▶ TASK GOAL: Count the lines in the entries below that include the word "Orchestrator". Give nothing but the number.

Collected data entries

■ ■ ■ ■

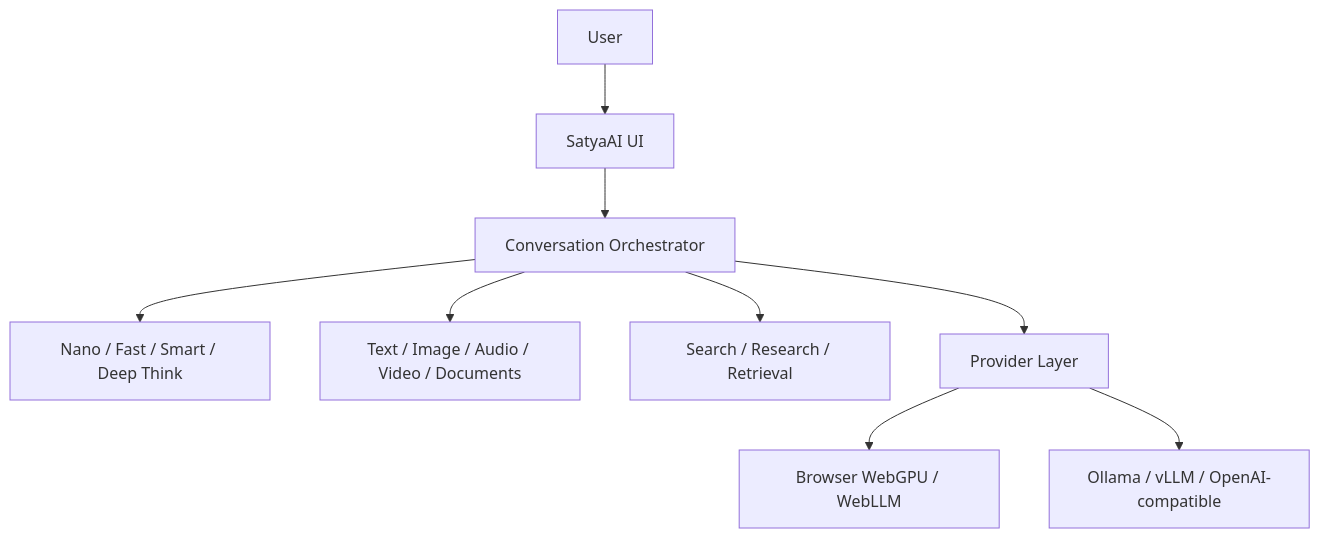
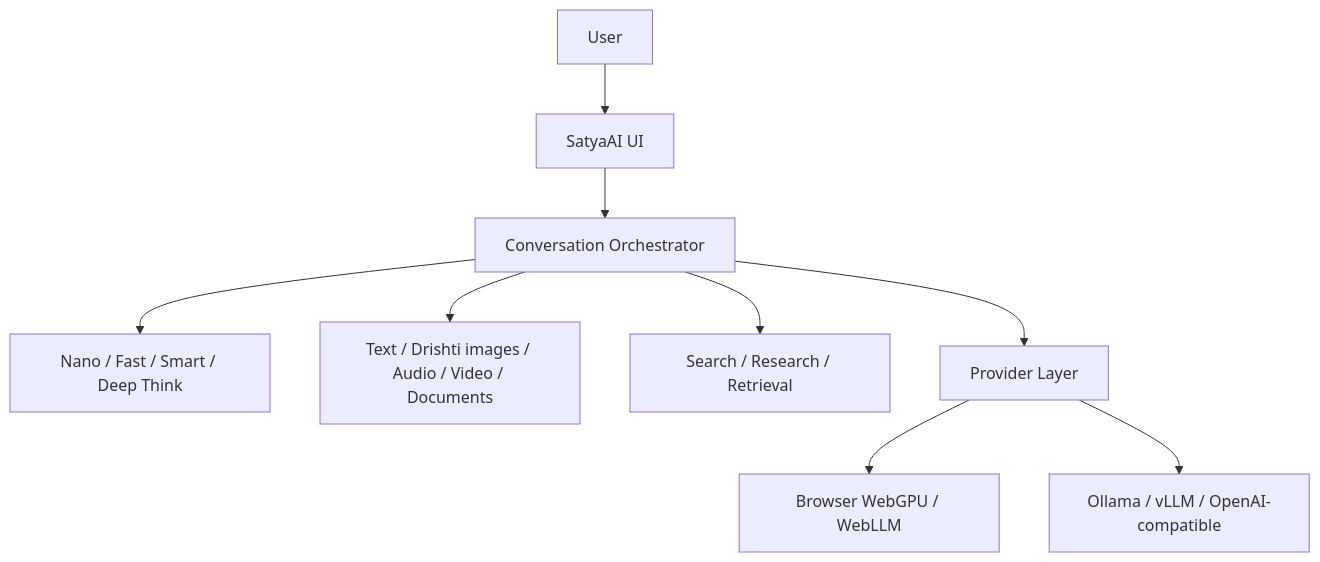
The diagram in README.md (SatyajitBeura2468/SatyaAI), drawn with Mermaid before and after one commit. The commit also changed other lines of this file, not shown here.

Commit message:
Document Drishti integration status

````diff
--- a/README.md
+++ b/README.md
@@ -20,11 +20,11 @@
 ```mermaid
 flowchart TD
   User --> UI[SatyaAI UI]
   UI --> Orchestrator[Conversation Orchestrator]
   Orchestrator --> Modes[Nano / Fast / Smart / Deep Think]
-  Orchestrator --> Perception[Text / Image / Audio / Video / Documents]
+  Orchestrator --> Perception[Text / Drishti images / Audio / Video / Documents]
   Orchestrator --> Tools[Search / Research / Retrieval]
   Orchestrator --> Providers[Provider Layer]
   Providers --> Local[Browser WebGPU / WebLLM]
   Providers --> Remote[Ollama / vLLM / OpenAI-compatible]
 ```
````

■ ■ ■ ■

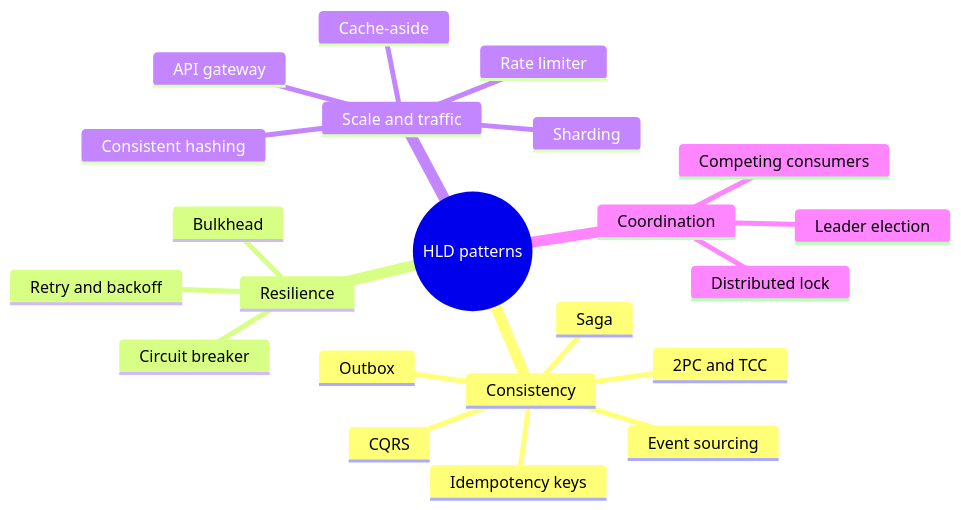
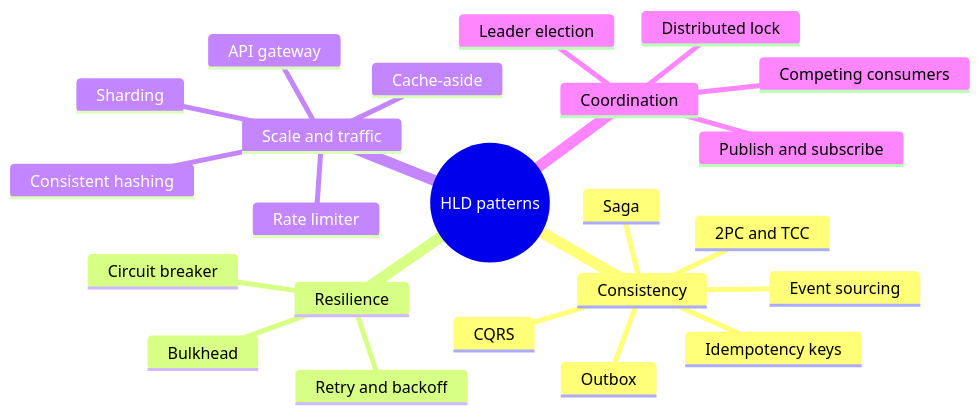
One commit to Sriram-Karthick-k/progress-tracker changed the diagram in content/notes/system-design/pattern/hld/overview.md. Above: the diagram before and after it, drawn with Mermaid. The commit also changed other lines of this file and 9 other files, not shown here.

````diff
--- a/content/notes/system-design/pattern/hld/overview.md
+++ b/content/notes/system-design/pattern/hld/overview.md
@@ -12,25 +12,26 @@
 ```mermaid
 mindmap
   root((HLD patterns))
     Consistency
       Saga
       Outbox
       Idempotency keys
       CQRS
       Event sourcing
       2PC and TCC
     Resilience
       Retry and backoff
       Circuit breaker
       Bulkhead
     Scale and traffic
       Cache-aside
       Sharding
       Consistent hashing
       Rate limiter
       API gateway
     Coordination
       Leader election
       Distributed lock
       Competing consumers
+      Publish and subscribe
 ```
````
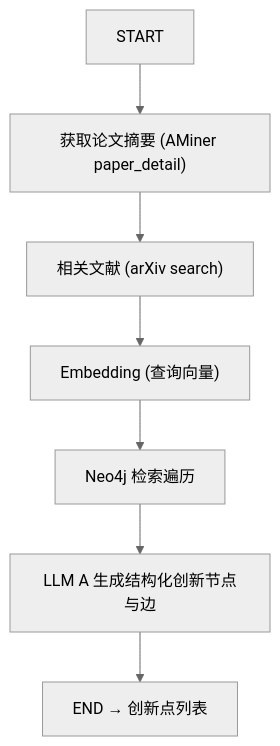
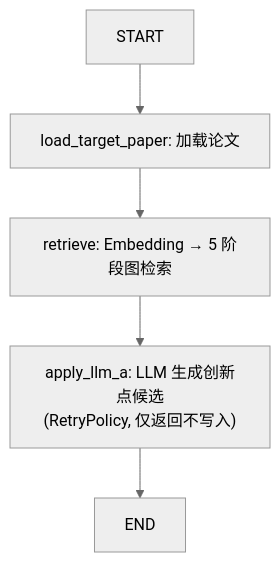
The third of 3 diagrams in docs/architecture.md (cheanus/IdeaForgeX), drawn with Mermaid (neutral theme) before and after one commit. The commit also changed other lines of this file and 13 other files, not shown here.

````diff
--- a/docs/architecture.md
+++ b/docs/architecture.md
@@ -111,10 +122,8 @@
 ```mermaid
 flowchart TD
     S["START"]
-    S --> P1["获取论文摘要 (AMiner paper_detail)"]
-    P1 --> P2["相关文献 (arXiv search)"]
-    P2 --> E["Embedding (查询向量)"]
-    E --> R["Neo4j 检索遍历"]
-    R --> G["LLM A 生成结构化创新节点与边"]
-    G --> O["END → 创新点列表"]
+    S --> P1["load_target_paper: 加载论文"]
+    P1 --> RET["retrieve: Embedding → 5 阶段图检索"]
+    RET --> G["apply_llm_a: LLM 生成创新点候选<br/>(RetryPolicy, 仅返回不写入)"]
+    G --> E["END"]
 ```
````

■ ■ ■ ■

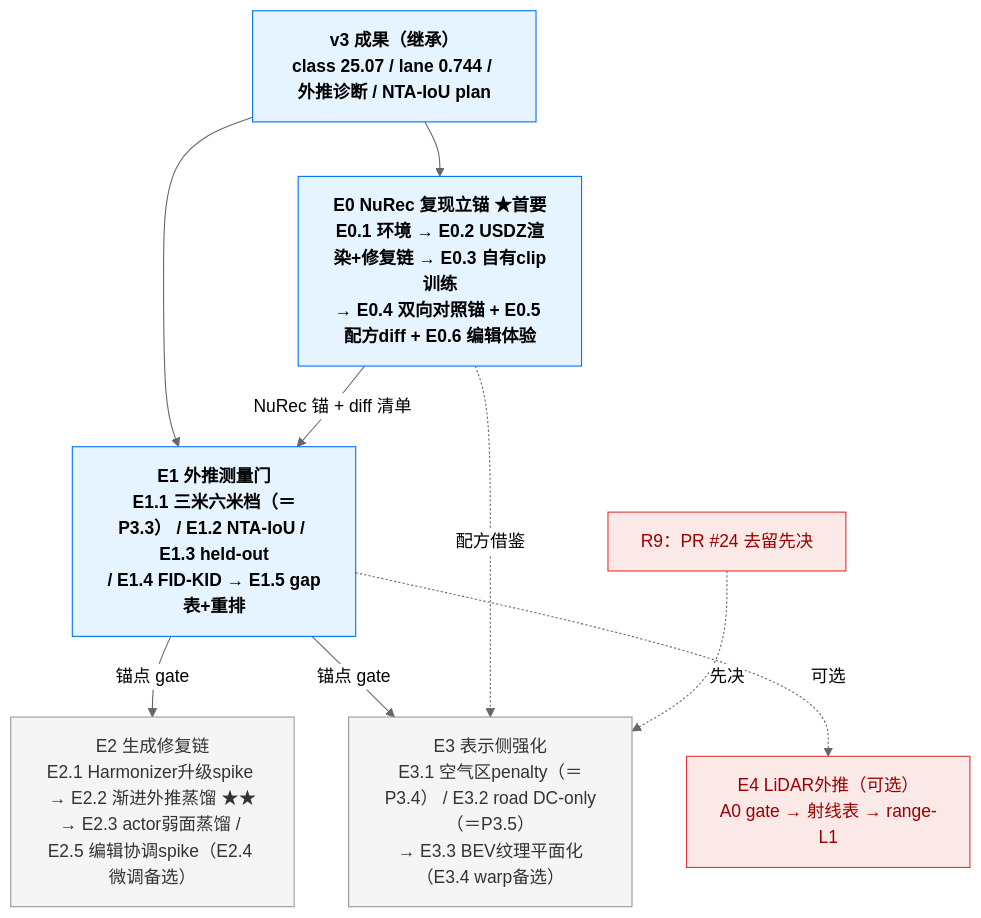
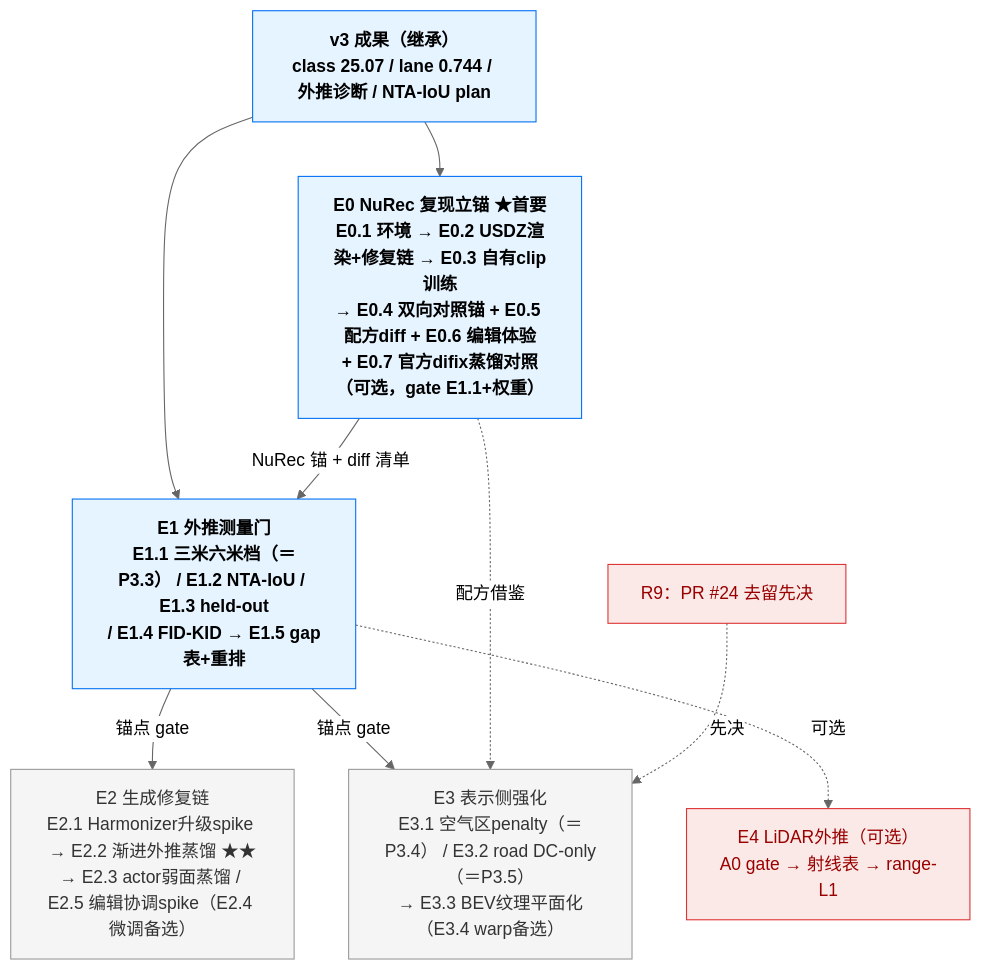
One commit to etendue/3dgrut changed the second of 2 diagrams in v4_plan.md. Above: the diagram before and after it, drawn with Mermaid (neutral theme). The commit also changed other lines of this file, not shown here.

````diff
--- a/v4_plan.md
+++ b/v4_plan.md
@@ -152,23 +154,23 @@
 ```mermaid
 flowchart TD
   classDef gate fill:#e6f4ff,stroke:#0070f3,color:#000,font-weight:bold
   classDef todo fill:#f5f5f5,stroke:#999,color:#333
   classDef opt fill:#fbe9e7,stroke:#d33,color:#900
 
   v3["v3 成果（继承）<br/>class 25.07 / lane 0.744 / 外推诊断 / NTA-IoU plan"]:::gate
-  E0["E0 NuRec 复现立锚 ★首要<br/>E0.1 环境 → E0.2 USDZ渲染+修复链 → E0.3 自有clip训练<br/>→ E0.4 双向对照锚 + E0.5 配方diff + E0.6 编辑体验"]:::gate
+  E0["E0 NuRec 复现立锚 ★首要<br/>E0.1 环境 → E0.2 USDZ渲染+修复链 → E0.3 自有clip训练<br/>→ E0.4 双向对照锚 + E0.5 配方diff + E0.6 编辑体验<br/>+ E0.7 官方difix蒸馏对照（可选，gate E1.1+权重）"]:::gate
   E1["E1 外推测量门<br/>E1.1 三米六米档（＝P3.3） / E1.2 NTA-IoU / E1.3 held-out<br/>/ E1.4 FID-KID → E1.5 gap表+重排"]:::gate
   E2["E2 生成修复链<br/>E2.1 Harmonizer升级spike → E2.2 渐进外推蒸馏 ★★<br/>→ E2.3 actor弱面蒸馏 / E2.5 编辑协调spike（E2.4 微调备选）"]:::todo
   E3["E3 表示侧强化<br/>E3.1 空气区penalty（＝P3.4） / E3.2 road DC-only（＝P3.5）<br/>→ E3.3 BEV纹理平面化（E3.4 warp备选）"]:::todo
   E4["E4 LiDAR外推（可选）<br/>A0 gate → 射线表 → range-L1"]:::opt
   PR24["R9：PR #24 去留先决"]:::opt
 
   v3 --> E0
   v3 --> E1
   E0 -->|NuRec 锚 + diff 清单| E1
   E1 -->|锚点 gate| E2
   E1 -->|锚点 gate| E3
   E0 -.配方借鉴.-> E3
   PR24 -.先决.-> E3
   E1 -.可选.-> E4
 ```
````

■ ■ ■ ■

▶ RESPONSE TO THE TASK: 6